## What this task involves
In the material below, find each line with the word "data" and copy it.

## Recorded information
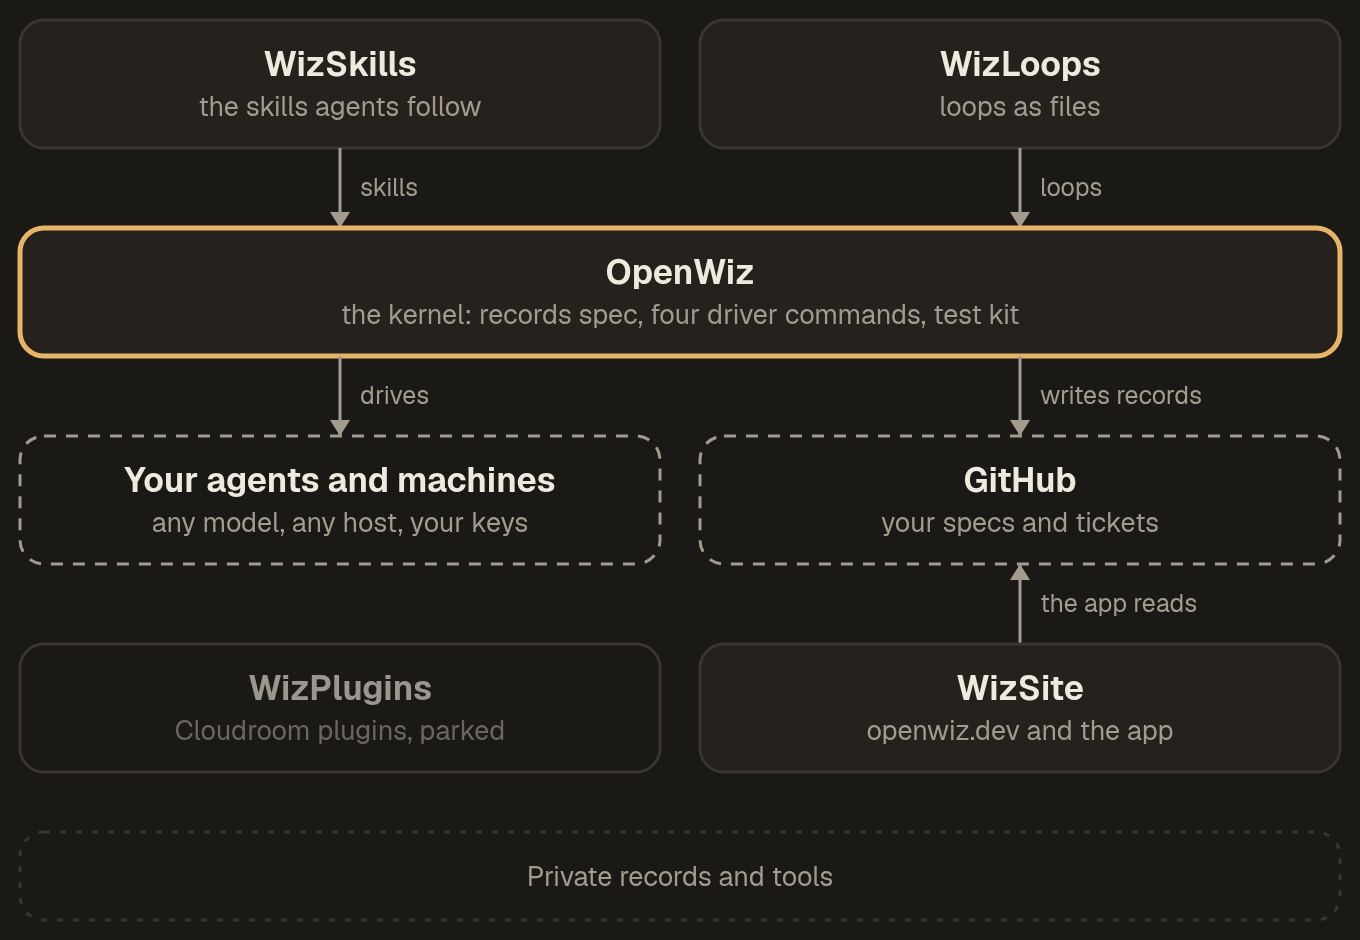
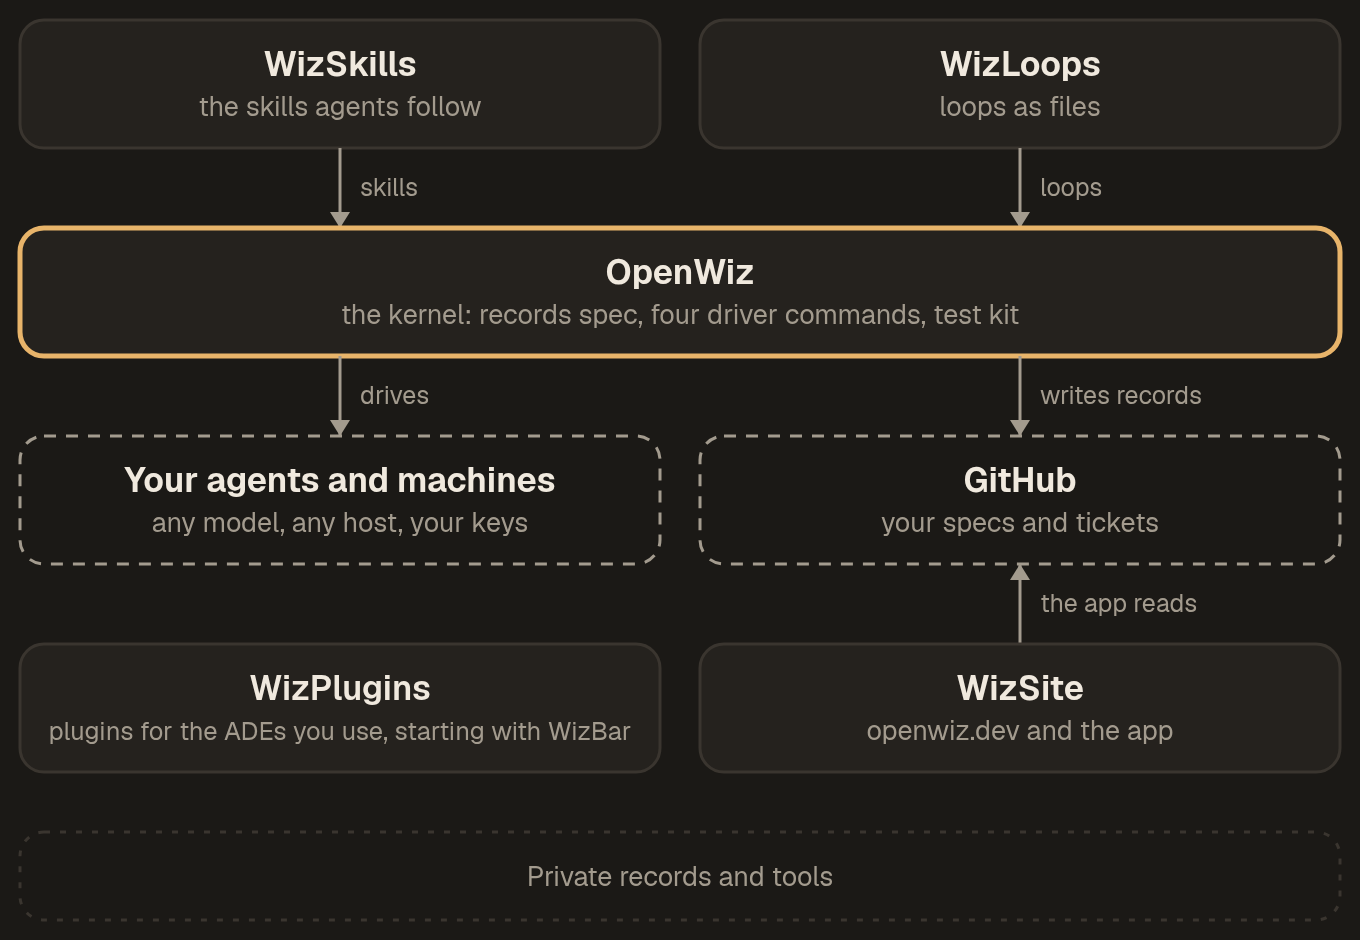
Profile: today's numbers and status (#7)
* Profile: today's numbers and status

* Profile map: update WizPlugins box to live; catch network errors in stats refresh

Changed region(s): [[0.0309, 0.7096, 0.4632, 0.8021]]

diff --git a/scripts/refresh_profile_stats.py b/scripts/refresh_profile_stats.py
@@ -1,0 +1,201 @@
+#!/usr/bin/env python3
+"""Refresh live stat spans in profile/README.md using the GitHub GraphQL API.
+
+Standard library only. Requires ORG_STATS_TOKEN with read access to both
+org:openwizdev and repo:jparker2006/ClosedWiz. If the token is missing or
+cannot read the private repository, leaves profile/README.md untouched and
+exits 0.
+"""
+
+from __future__ import annotations
+
+import datetime
+import http.client
+import json
+import os
+import pathlib
+import re
+import sys
+import urllib.error
+import urllib.request
+
+GRAPHQL_URL = "https://api.github.com/graphql"
+SINCE_DATE = datetime.date(2026, 10, 22)
+ORG_SCOPE = "org:openwizdev"
+PRIVATE_OWNER = "jparker2006"
+PRIVATE_REPO = "ClosedWiz"
+PRIVATE_SCOPE = f"repo:{PRIVATE_OWNER}/{PRIVATE_REPO}"
+README_PATH = pathlib.Path(__file__).resolve().parent.parent / "profile" / "README.md"
+DAYS_PER_BATCH = 25
+
+
+def graphql_query(token: str, query: str) -> dict:
+    payload = json.dumps({"query": query}).encode("utf-8")
+    req = urllib.request.Request(
+        GRAPHQL_URL,
+        data=payload,
+        headers={
+            "Authorization": f"Bearer {token}",
+            "Content-Type": "application/json",
+            "Accept": "application/json",
+            "User-Agent": "openwizdev-profile-stats",
+        },
+        method="POST",
+    )
+    with urllib.request.urlopen(req, timeout=30) as resp:
+        body = json.loads(resp.read().decode("utf-8"))
+    if body.get("errors"):
+        raise RuntimeError(f"GraphQL errors: {body['errors']}")
+    return body["data"]
+
+
+def read_current_int(text: str, key: str) -> int:
+    pattern = re.compile(
+        rf"<!--\s*stats:{re.escape(key)}\s*-->(.*?)<!--\s*/stats:{re.escape(key)}\s*-->",
+        re.DOTALL,
+    )
+    match = pattern.search(text)
+    if not match:
+        raise ValueError(f"Missing marker for stats:{key}")
+    raw = match.group(1).strip().replace(",", "")
+    return int(raw)
+
+
+def replace_stat(text: str, key: str, value: int) -> str:
+    pattern = re.compile(
+        rf"(<!--\s*stats:{re.escape(key)}\s*-->)(.*?)(<!--\s*/stats:{re.escape(key)}\s*-->)",
+        re.DOTALL,
+    )
+    formatted = f"{value:,}"
+    updated, count = pattern.subn(rf"\g<1>{formatted}\g<3>", text, count=1)
+    if count != 1:
+        raise ValueError(f"Failed to replace marker for stats:{key}")
+    return updated
+
+
+def fetch_totals_and_market(token: str) -> tuple[int, int, int] | None:
+    since = SINCE_DATE.isoformat()
+    query = f"""
+    query {{
+      privateRepo: repository(owner: "{PRIVATE_OWNER}", name: "{PRIVATE_REPO}") {{
+        nameWithOwner
+      }}
+      orgTotal: search(query: "{ORG_SCOPE} is:pr is:merged merged:>={since}", type: ISSUE) {{
+        issueCount
+      }}
+      privTotal: search(query: "{PRIVATE_SCOPE} is:pr is:merged merged:>={since}", type: ISSUE) {{
+        issueCount
+      }}
+      market: repository(owner: "openwizdev", name: "WizMarket") {{
+        object(expression: "main:listings") {{
+          ... on Tree {{
+            entries {{
+              name
+            }}
+          }}
+        }}
+      }}
+    }}
+    """
+    data = graphql_query(token, query)
+    if not data.get("privateRepo"):
+        print("Token cannot see the private repository; keeping existing numbers.")
+        return None
+
+    org_total = int(data["orgTotal"]["issueCount"])
+    priv_total = int(data["privTotal"]["issueCount"])
+    if org_total <= 0 or priv_total <= 0:
+        print(
+            f"Unexpected non-positive PR count (org={org_total}, priv={priv_total}); "
+            "keeping existing numbers."
+        )
+        return None
+
+    entries = (
+        (data.get("market") or {}).get("object") or {}
+    ).get("entries") or []
+    market_listings = sum(1 for e in entries if str(e.get("name", "")).endswith(".json"))
+    return org_total + priv_total, priv_total, market_listings
+
+
+def fetch_record_day(token: str) -> int:
+    today = datetime.datetime.now(datetime.timezone.utc).date()
+    days: list[str] = []
+    cur = SINCE_DATE
+    while cur <= today:
+        days.append(cur.isoformat())
+        cur += datetime.timedelta(days=1)
+
+    best = 0
+    for start in range(0, len(days), DAYS_PER_BATCH):
+        chunk = days[start : start + DAYS_PER_BATCH]
+        fields: list[str] = []
+        for idx, day in enumerate(chunk):
+            org_q = f"{ORG_SCOPE} is:pr is:merged merged:{day}..{day}"
+            priv_q = f"{PRIVATE_SCOPE} is:pr is:merged merged:{day}..{day}"
+            fields.append(f'o{idx}: search(query: "{org_q}", type: ISSUE) {{ issueCount }}')
+            fields.append(f'p{idx}: search(query: "{priv_q}", type: ISSUE) {{ issueCount }}')
+        data = graphql_query(token, "query {\n" + "\n".join(fields) + "\n}")
+        for idx in range(len(chunk)):
+            day_total = int(data[f"o{idx}"]["issueCount"]) + int(data[f"p{idx}"]["issueCount"])
+            if day_total > best:
+                best = day_total
+    return best
+
+
+def main() -> int:
+    token = os.environ.get("ORG_STATS_TOKEN", "").strip()
+    if not token:
+        print("ORG_STATS_TOKEN is not set; keeping existing numbers.")
+        return 0
+
+    original = README_PATH.read_text(encoding="utf-8")
+    old_merged = read_current_int(original, "prs_merged")
+    old_record = read_current_int(original, "prs_record_day")
+    old_market = read_current_int(original, "market_listings")
+
+    try:
+        result = fetch_totals_and_market(token)
+        if result is None:
+            return 0
+        total_merged, _priv_total, market_listings = result
+        record_day = fetch_record_day(token)
+    except (
+        urllib.error.URLError,
+        http.client.HTTPException,
+        OSError,
+        RuntimeError,
+        KeyError,
+        ValueError,
+    ) as exc:
+        print(f"Skipping update due to API error: {exc}", file=sys.stderr)
+        return 0
+
+    if total_merged < old_merged:
+        print(
+            f"Computed total ({total_merged}) is smaller than existing ({old_merged}); "
+            "keeping existing numbers."
+        )
+        return 0
+
+    new_merged = max(total_merged, old_merged)
+    new_record = max(record_day, old_record)
+    new_market = market_listings if market_listings > 0 else old_market
+
+    updated = replace_stat(original, "prs_merged", new_merged)
+    updated = replace_stat(updated, "prs_record_day", new_record)
+    updated = replace_stat(updated, "market_listings", new_market)
+
+    if updated != original:
+        README_PATH.write_text(updated, encoding="utf-8")
+        print(
+            f"Updated profile/README.md: prs_merged={new_merged}, "
+            f"prs_record_day={new_record}, market_listings={new_market}"
+        )
+    else:
+        print("Numbers unchanged.")
+    return 0
+
+
+if __name__ == "__main__":
+    raise SystemExit(main())

diff --git a/profile/README.md b/profile/README.md
@@ -7,17 +7,23 @@
 
 OpenWiz is a free, open source kernel for agent factories: it runs fleets of AI coding agents, such as Claude Code and Codex, on your own computers or cloud machines, with the plan, tickets and reviews kept as records on GitHub.
 
+Built itself in public: <!-- stats:prs_merged -->2,442<!-- /stats:prs_merged --> PRs merged by agents since Oct 22, up to <!-- stats:prs_record_day -->313<!-- /stats:prs_record_day --> in one day, with 100+ agents running at once.
+
+[Second place, Boat Hackathon 2026](https://boathackathon.com).
+
 - **You make the decisions.** Answer a few questions about what you want built.
 - **The agents run the factory.** They write the spec and the tickets, build, review and merge.
 - **You watch it ship.**
 
-The kernel is small: records on GitHub, four driver commands (`version`, `start`, `wake`, `stop`) and a test kit. Your agents run on your computer or a VPS, on Cloudroom, or on boat.dev. OpenWiz never touches a login, and there is no server of ours.
+The kernel is small: records on GitHub, four driver commands (`version`, `start`, `wake`, `stop`) and a test kit. Your agents run on your computer or a VPS, on Cloudroom, or on boat.dev. **OpenWiz never touches a login, and there is no server of ours.**
 
-It builds itself, in public. **Status:** [OpenWiz 0.01](https://github.com/openwizdev/OpenWiz/releases/tag/v0.1.0) (0.1.0) is out for macOS and Linux x86_64.
+**Status:** [OpenWiz 0.01](https://github.com/openwizdev/OpenWiz/releases/tag/v0.1.0) (0.1.0) is out for macOS and Linux x86_64.
+
+**Live now:** [the app with its Canvas](https://openwiz.dev/app) and [WizMarket](https://openwiz.dev/market) (<!-- stats:market_listings -->54<!-- /stats:market_listings --> live listings).
 
 <picture>
   <source media="(prefers-color-scheme: dark)" srcset="https://raw.githubusercontent.com/openwizdev/.github/main/profile/art/map-dark.png">
-  <img alt="How the repos fit: WizSkills and WizLoops feed OpenWiz, the kernel. OpenWiz drives your agents and machines and writes records to GitHub. WizSite's app reads GitHub. WizPlugins is parked. Private records and tools sit apart." src="https://raw.githubusercontent.com/openwizdev/.github/main/profile/art/map-light.png" width="680">
+  <img alt="How the repos fit: WizSkills and WizLoops feed OpenWiz, the kernel. OpenWiz drives your agents and machines and writes records to GitHub. WizSite's app reads GitHub. WizPlugins holds plugins for the ADEs you use, starting with WizBar. Private records and tools sit apart." src="https://raw.githubusercontent.com/openwizdev/.github/main/profile/art/map-light.png" width="680">
 </picture>
 
 | Repo | What it is | Licence |
@@ -27,6 +33,6 @@ It builds itself, in public. **Status:** [OpenWiz 0.01](https://github.com/openw
 | [WizLoops](https://github.com/openwizdev/WizLoops) | Loops as files: what wakes the factory, and when | Apache-2.0 |
 | [WizSite](https://github.com/openwizdev/WizSite) | [openwiz.dev](https://openwiz.dev) and the app that shows your factory | Apache-2.0 |
 | [WizMarket](https://github.com/openwizdev/WizMarket) | The OpenWiz marketplace registry: one small file per listing, added by pull request | Apache-2.0 |
-| [WizPlugins](https://github.com/openwizdev/WizPlugins) | Cloudroom plugins: the WizBar sidebar (optional, outside 0.1.0) | MIT |
+| [WizPlugins](https://github.com/openwizdev/WizPlugins) | Plugins for the ADEs you use, starting with WizBar | MIT |
 
-[openwiz.dev](https://openwiz.dev) · [What is OpenWiz?](https://openwiz.dev/what-is-openwiz/) · [the app](https://openwiz.dev/app/) · [Changelog](https://openwiz.dev/changelog/) · [X @openwiz](https://x.com/openwiz)
+[openwiz.dev](https://openwiz.dev) · [What is OpenWiz?](https://openwiz.dev/what-is-openwiz/) · [the app](https://openwiz.dev/app) · [WizMarket](https://openwiz.dev/market) · [Changelog](https://openwiz.dev/changelog/) · [X @openwiz](https://x.com/openwiz)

## Output for this task
+        data=payload,
+    return body["data"]
+    data = graphql_query(token, query)
+    if not data.get("privateRepo"):
+    org_total = int(data["orgTotal"]["issueCount"])
+    priv_total = int(data["privTotal"]["issueCount"])
+        (data.get("market") or {}).get("object") or {}
+        data = graphql_query(token, "query {\n" + "\n".join(fields) + "\n}")
+            day_total = int(data[f"o{idx}"]["issueCount"]) + int(data[f"p{idx}"]["issueCount"])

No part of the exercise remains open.